To the Editor:
A developer (Potomac Group LA1, LLC) has submitted an application to Charlotte County for a massive development at the Fishery property.
The entire property is located in the Coastal High Hazard Area (CCHA) where the County Code limits residential density to 3.5 units/acre. The developer is proposing a density of more than 12 units/acre for 148 multi-family dwelling units.
The code also limits the height of buildings within 1,200 feet of waterfront to 35 feet over parking. The developer is proposing buildings of 65 feet over parking and exceeding the 200-foot building length limitation.
The developer can request these oversized buildings if he provides mitigating open space for visual corridors, light and air, and to prevent the appearance of a wall of concrete. This developer has not done that.
Also on this 14-acre property, there is a request to allow a mixed-use development with 3,520 square feet of retail space, a 40-room hotel and a 5,920 square-foot restaurant.
And there is an intention to somehow squeeze more boat slips (for the public benefit) into a 44-slip marina. The County’s environmental consultant has said that “proposed docking facilities are not approved” as part of this concept plan and will require further review.
This application is flawed in many respects. The County’s own policy “prohibits construction of public facilities within the Coastal High Hazard Area unless the location is the only one that serves the purpose.” The marina is the only water-dependent facility in the application.
The applicant also needs a change in the Comprehensive Plan to change a portion of the property from “Resource Conservation” to “Commercial.” This is a radical change of use in a very sensitive area. Then a zoning change is required to designate the property “PD” (planned development).
Incredibly, Charlotte County planning staff have recommended approval of this project. It would seem the rubber stamp is poised over the paperwork. However, the Friends of Cape Haze and our own GICIA have prepared cogent objections to the project and will present those to the County Planning and Zoning Commission at their hearing on Monday, Feb. 12.
Support from the public is very important at this stage. If you can attend the hearing, it is at 1:30 p.m. at the Murdock County building.
You can also write an email.
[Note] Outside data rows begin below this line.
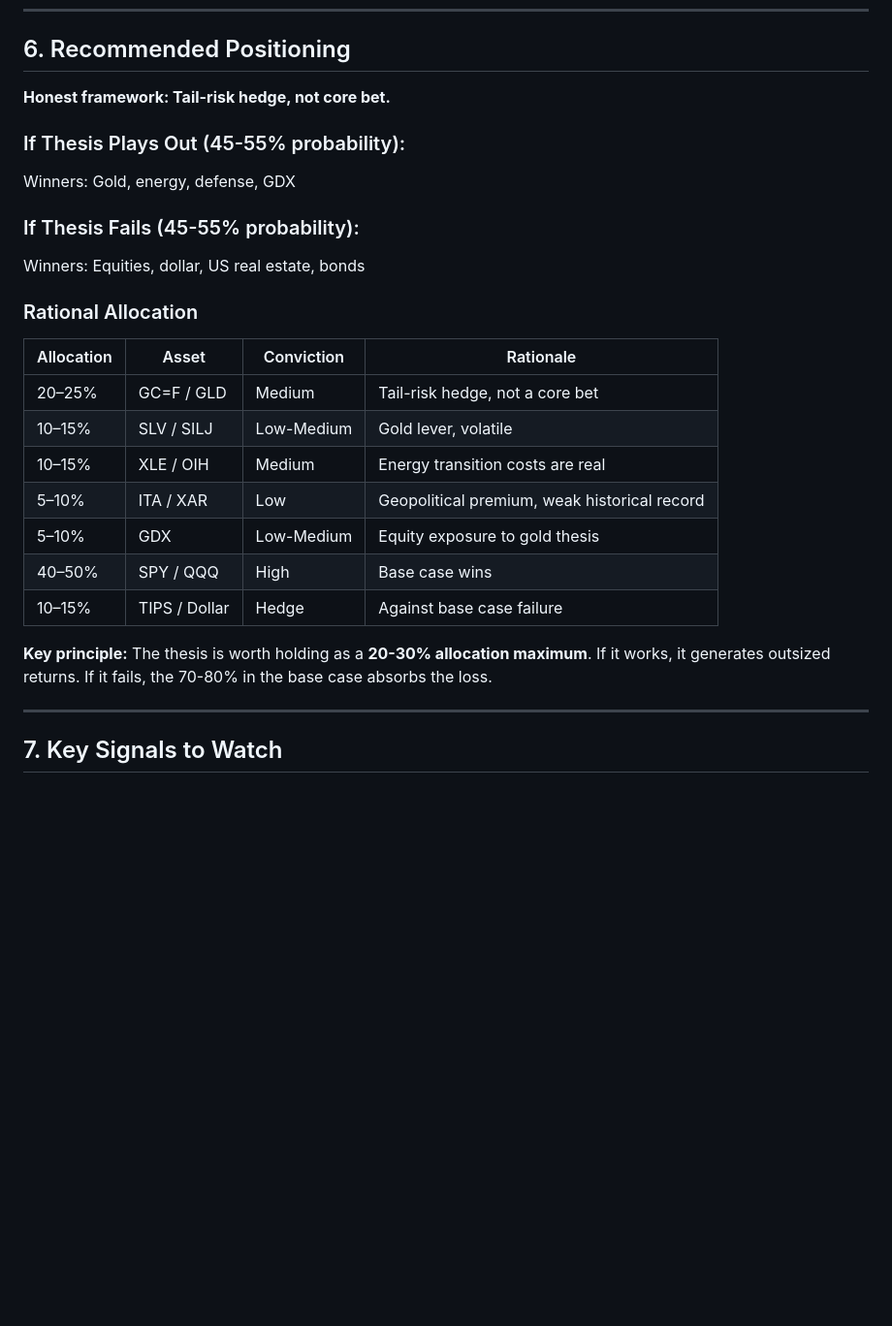
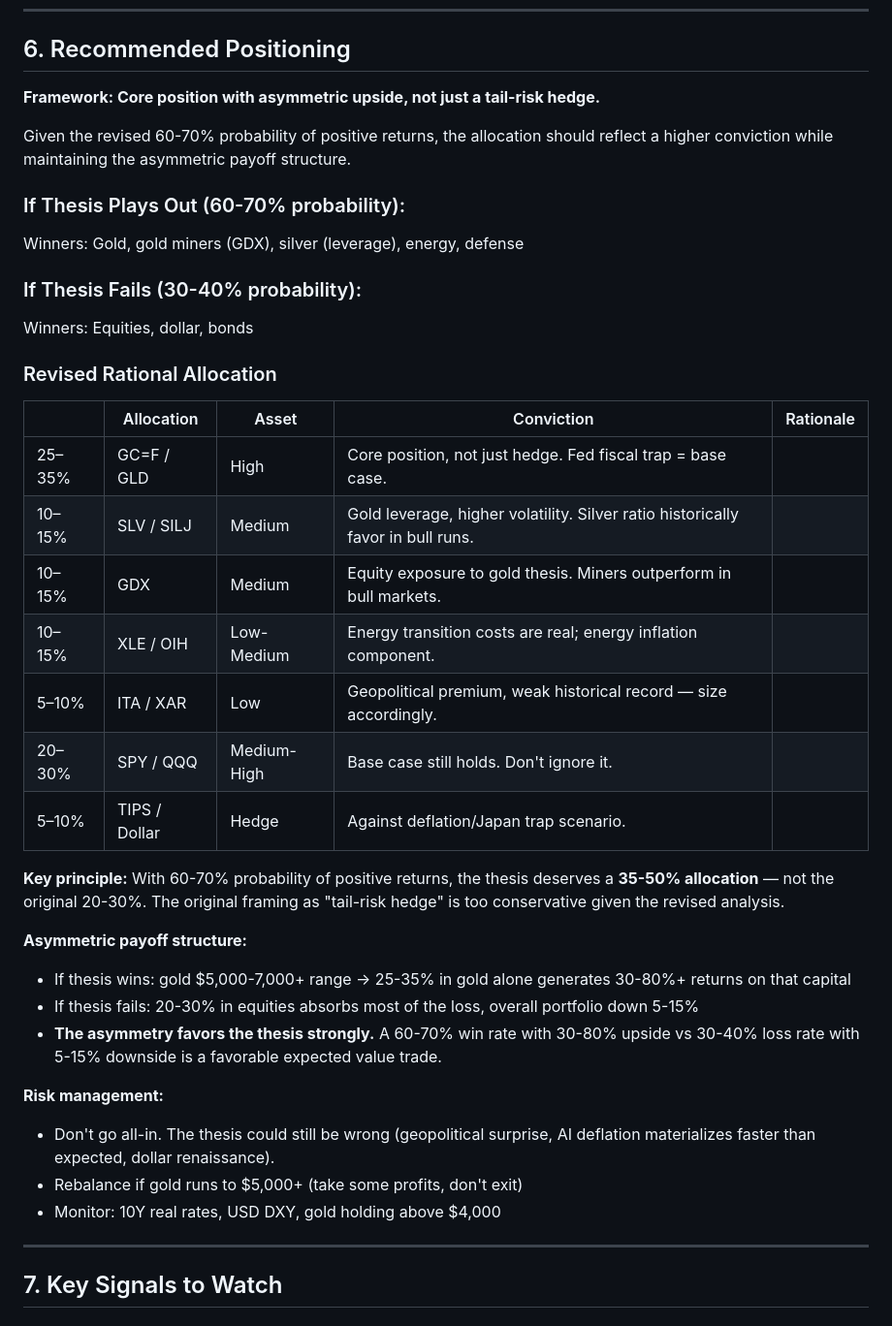
Before and after one commit to p1gg13f4rm3r/obsidian-vault, a Markdown page: 03-Trading/macro-thesis-consolidated.md, the part around one of its changes. Shown at 97% size. Drawn GitHub-style; blank space fills up the shorter version.

```diff
--- a/03-Trading/macro-thesis-consolidated.md
+++ b/03-Trading/macro-thesis-consolidated.md
@@ -679,29 +694,43 @@ The honest investor holds the thesis as a hedge, not a core position.
 <a name="6"></a>
 ## 6. Recommended Positioning
 
-**Honest framework: Tail-risk hedge, not core bet.**
+**Framework: Core position with asymmetric upside, not just a tail-risk hedge.**
 
-### If Thesis Plays Out (45-55% probability):
+Given the revised 60-70% probability of positive returns, the allocation should reflect a higher conviction while maintaining the asymmetric payoff structure.
 
-Winners: Gold, energy, defense, GDX
+### If Thesis Plays Out (60-70% probability):
 
-### If Thesis Fails (45-55% probability):
+Winners: Gold, gold miners (GDX), silver (leverage), energy, defense
 
-Winners: Equities, dollar, US real estate, bonds
+### If Thesis Fails (30-40% probability):
 
-### Rational Allocation
+Winners: Equities, dollar, bonds
 
-| Allocation | Asset | Conviction | Rationale |
-|-----------|-------|-----------|-----------|
-| 20–25% | GC=F / GLD | Medium | Tail-risk hedge, not a core bet |
-| 10–15% | SLV / SILJ | Low-Medium | Gold lever, volatile |
-| 10–15% | XLE / OIH | Medium | Energy transition costs are real |
-| 5–10% | ITA / XAR | Low | Geopolitical premium, weak historical record |
-| 5–10% | GDX | Low-Medium | Equity exposure to gold thesis |
-| 40–50% | SPY / QQQ | High | Base case wins |
-| 10–15% | TIPS / Dollar | Hedge | Against base case failure |
+### Revised Rational Allocation
 
-**Key principle:** The thesis is worth holding as a **20-30% allocation maximum**. If it works, it generates outsized returns. If it fails, the 70-80% in the base case absorbs the loss.
+|| Allocation | Asset | Conviction | Rationale |
+|-----------|-------|-----------|-----------|------------|
+| 25–35% | GC=F / GLD | High | Core position, not just hedge. Fed fiscal trap = base case. |
+| 10–15% | SLV / SILJ | Medium | Gold leverage, higher volatility. Silver ratio historically favor in bull runs. |
+| 10–15% | GDX | Medium | Equity exposure to gold thesis. Miners outperform in bull markets. |
+| 10–15% | XLE / OIH | Low-Medium | Energy transition costs are real; energy inflation component. |
+| 5–10% | ITA / XAR | Low | Geopolitical premium, weak historical record — size accordingly. |
+| 20–30% | SPY / QQQ | Medium-High | Base case still holds. Don't ignore it. |
+| 5–10% | TIPS / Dollar | Hedge | Against deflation/Japan trap scenario. |
+
+**Key principle:** With 60-70% probability of positive returns, the thesis deserves a **35-50% allocation** — not the original 20-30%. The original framing as "tail-risk hedge" is too conservative given the revised analysis.
+
+**Asymmetric payoff structure:**
+
+- If thesis wins: gold $5,000-7,000+ range → 25-35% in gold alone generates 30-80%+ returns on that capital
+- If thesis fails: 20-30% in equities absorbs most of the loss, overall portfolio down 5-15%
+- **The asymmetry favors the thesis strongly.** A 60-70% win rate with 30-80% upside vs 30-40% loss rate with 5-15% downside is a favorable expected value trade.
+
+**Risk management:**
+
+- Don't go all-in. The thesis could still be wrong (geopolitical surprise, AI deflation materializes faster than expected, dollar renaissance).
+- Rebalance if gold runs to $5,000+ (take some profits, don't exit)
+- Monitor: 10Y real rates, USD DXY, gold holding above $4,000
 
 ---
 
```
Also changed, not shown: other parts of 03-Trading/macro-thesis-consolidated.md (+24 -9 lines), 03-Trading/macro-thesis-consolidated-zh.md (+55 -26 lines).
Address it to email@example.com or Beth.Scott@charlottecountyfl.gov and ask that copies be given to Paul Bigness, Michael Gravesen, Paula Hess, Kenneth Chandler and Peter Gerhardt.